Sarah Palin talks about Wasilla, Alaska, as if her hometown were an all-American idyll painted by Norman Rockwell, pulsing with “honesty and sincerity and dignity.” In reality, “it's an unexceptional, gritty town, bisected by a four-lane highway,” Amanda Coyne writes in Newsweek. “Along the road, used-car lots sit next to car-repair shops next to fast-food joints next to pawn shops.”

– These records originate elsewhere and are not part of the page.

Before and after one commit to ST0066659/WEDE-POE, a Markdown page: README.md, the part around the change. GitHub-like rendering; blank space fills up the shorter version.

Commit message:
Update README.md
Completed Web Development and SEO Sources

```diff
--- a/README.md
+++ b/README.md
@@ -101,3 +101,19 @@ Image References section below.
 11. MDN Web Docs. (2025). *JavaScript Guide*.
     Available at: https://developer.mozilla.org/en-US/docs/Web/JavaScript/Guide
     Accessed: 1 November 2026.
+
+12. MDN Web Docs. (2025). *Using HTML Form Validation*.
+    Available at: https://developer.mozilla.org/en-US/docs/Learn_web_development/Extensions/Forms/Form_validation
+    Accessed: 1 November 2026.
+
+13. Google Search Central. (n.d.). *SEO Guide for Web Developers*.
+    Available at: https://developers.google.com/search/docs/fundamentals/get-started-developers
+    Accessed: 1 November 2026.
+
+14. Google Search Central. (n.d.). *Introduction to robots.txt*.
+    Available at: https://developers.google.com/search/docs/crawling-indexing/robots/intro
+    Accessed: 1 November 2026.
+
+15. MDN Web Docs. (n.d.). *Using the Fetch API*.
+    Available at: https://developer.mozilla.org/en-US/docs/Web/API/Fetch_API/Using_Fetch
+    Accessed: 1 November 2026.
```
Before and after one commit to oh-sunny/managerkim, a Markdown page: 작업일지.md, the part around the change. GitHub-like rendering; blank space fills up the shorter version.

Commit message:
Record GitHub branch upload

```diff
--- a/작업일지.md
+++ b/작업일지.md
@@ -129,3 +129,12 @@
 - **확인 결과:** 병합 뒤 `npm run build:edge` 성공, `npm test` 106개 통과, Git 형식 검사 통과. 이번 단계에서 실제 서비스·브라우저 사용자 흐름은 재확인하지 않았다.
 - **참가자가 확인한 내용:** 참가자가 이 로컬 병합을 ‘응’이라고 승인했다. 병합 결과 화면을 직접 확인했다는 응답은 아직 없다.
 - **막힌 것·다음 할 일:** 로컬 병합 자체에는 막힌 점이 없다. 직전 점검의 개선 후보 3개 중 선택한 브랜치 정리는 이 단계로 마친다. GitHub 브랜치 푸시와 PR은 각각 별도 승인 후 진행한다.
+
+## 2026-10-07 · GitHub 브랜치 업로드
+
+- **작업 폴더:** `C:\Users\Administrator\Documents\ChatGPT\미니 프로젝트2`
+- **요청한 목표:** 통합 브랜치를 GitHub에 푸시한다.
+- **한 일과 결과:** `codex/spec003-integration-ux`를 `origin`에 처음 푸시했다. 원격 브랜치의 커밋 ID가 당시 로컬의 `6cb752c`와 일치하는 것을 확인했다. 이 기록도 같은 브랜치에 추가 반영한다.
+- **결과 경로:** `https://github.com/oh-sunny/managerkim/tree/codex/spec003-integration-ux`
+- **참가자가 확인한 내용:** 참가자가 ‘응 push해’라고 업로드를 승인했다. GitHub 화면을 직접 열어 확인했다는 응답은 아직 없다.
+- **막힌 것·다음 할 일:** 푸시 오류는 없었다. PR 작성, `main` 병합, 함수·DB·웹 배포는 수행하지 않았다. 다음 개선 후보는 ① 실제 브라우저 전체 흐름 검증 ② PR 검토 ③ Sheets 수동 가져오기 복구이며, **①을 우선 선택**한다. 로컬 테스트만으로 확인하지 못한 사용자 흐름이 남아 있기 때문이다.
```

“There’s no center here,” agrees the city’s planner. “There’s no sense of identity.” It does have high property and violent-crime rates, and bars that stay open until 5 am. Its patrons would be openly carrying guns if Palin had her way as mayor. One Republican who fought losing battles to keep the town's historical sites lays some blame at Palin's feet, but most others revere her as a star: "She's one of us," they say, "she understands us."